==== EXERCISE DATA ====
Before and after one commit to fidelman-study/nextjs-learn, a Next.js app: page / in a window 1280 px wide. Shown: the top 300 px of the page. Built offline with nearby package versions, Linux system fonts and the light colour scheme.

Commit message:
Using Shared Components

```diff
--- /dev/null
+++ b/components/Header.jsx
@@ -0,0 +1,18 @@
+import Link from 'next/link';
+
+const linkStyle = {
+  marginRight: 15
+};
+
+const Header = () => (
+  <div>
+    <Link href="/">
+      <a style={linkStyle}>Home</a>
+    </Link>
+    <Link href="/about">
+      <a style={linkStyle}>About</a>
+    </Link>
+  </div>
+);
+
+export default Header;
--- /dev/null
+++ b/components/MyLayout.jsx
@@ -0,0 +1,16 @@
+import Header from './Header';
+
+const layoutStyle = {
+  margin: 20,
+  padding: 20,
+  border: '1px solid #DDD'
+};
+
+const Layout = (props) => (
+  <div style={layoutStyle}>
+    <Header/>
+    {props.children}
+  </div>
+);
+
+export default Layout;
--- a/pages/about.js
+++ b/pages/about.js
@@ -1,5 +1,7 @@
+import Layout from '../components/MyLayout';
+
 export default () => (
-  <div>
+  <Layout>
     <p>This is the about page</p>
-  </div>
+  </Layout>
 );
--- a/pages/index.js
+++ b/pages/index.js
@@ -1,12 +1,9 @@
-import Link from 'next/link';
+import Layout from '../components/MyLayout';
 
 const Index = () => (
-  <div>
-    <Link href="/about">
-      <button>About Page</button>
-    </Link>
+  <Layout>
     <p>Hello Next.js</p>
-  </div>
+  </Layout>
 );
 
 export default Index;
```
====
If a line in the records contains the word "linkStyle", copy it out.

◆ OUTPUT FOR THIS TASK:
+const linkStyle = {
+      <a style={linkStyle}>Home</a>
+      <a style={linkStyle}>About</a>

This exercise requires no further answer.